Repeat verbatim, and only, the lines of the data below, beginning at the line that contains "subgraph Clients" and stopping after the line that contains "Bitcoin Network interactions".

--- EXTRACTED RECORDS Enclosed Below ---

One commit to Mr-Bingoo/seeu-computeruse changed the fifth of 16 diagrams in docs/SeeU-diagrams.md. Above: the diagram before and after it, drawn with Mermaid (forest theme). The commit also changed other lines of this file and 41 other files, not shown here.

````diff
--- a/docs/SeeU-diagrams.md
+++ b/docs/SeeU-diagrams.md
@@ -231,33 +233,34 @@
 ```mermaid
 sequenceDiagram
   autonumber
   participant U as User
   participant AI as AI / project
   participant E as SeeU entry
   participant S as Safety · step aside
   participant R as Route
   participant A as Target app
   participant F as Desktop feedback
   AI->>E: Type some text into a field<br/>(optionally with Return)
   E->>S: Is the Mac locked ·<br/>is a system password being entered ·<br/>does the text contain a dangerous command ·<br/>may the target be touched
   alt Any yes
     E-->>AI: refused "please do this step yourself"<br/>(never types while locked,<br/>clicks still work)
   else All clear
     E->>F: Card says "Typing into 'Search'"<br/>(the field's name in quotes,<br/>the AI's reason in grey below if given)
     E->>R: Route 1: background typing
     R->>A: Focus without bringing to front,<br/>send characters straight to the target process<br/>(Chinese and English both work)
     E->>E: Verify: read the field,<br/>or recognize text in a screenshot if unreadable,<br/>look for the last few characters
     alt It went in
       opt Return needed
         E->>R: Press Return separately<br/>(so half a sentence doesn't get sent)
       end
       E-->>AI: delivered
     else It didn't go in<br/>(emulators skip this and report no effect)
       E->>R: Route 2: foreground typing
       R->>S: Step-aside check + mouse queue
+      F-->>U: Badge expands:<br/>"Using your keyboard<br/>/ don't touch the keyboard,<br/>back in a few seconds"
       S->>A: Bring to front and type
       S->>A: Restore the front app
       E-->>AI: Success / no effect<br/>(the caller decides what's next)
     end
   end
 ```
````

--- End of Enclosed EXTRACTED RECORDS ---
--- EXTRACTED RECORDS Enclosed Below ---

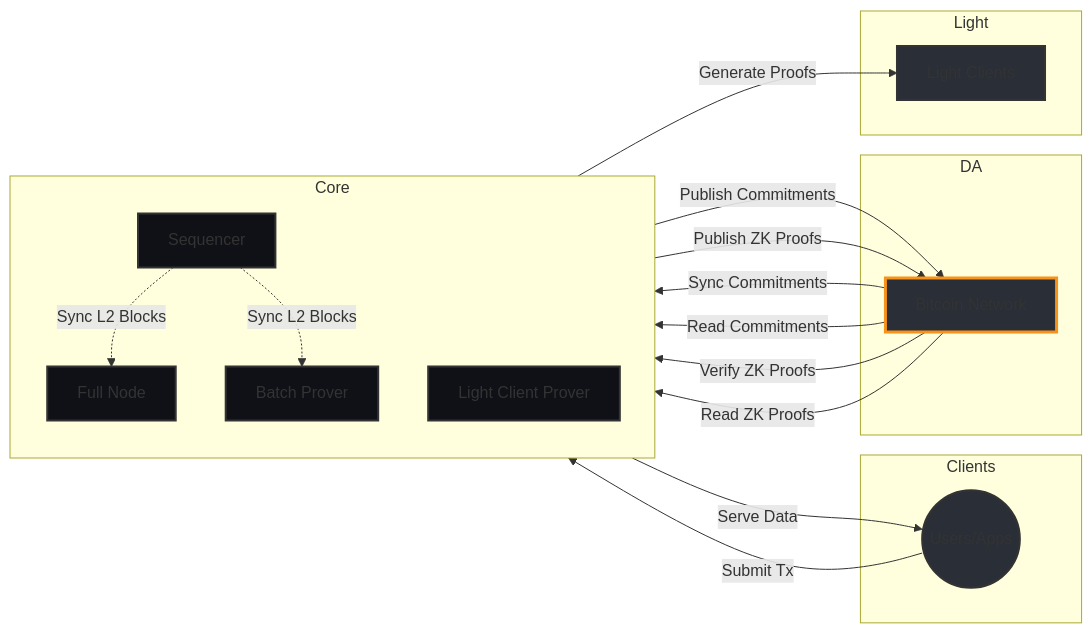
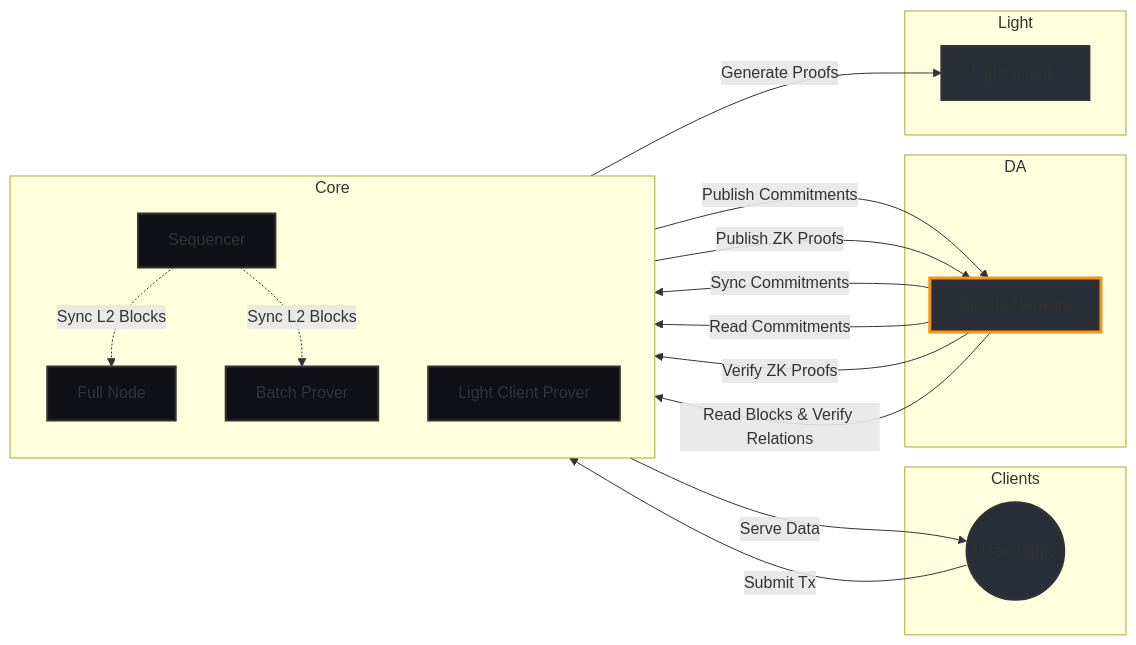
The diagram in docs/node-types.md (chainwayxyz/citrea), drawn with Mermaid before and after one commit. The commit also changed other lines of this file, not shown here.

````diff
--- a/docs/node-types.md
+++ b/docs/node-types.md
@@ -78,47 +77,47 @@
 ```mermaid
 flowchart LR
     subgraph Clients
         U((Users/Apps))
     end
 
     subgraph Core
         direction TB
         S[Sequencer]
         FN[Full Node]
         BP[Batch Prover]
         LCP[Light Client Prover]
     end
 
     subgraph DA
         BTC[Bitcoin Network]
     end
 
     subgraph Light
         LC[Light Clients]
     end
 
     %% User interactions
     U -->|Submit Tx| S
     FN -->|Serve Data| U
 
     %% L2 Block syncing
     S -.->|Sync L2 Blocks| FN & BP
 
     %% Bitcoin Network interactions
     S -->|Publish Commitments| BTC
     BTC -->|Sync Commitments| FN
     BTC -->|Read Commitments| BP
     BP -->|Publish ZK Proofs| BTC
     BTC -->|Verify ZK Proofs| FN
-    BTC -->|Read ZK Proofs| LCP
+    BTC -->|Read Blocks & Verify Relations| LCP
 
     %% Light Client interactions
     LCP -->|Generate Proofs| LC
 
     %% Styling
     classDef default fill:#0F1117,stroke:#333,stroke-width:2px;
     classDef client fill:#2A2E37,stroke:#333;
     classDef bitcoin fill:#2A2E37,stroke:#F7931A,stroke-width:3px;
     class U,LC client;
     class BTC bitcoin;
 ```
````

--- End of Enclosed EXTRACTED RECORDS ---
--- EXTRACTED RECORDS Enclosed Below ---

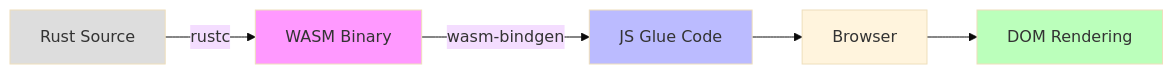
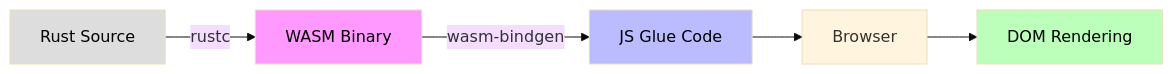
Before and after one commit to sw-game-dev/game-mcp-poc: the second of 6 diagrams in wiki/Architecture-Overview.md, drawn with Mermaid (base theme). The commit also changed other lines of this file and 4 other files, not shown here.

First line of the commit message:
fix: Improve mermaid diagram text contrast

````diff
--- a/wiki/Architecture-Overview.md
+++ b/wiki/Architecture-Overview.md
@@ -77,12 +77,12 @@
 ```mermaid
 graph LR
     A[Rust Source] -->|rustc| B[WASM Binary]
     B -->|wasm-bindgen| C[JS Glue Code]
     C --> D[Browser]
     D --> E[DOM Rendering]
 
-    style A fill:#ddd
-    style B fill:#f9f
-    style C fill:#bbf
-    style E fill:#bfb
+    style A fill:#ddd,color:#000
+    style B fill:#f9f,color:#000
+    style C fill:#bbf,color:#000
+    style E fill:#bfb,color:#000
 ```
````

--- End of Enclosed EXTRACTED RECORDS ---

§ **ANSWER SECTION**:
     subgraph Clients
         U((Users/Apps))
     end
 
     subgraph Core
         direction TB
         S[Sequencer]
         FN[Full Node]
         BP[Batch Prover]
         LCP[Light Client Prover]
     end
 
     subgraph DA
         BTC[Bitcoin Network]
     end
 
     subgraph Light
         LC[Light Clients]
     end
 
     %% User interactions
     U -->|Submit Tx| S
     FN -->|Serve Data| U
 
     %% L2 Block syncing
     S -.->|Sync L2 Blocks| FN & BP
 
     %% Bitcoin Network interactions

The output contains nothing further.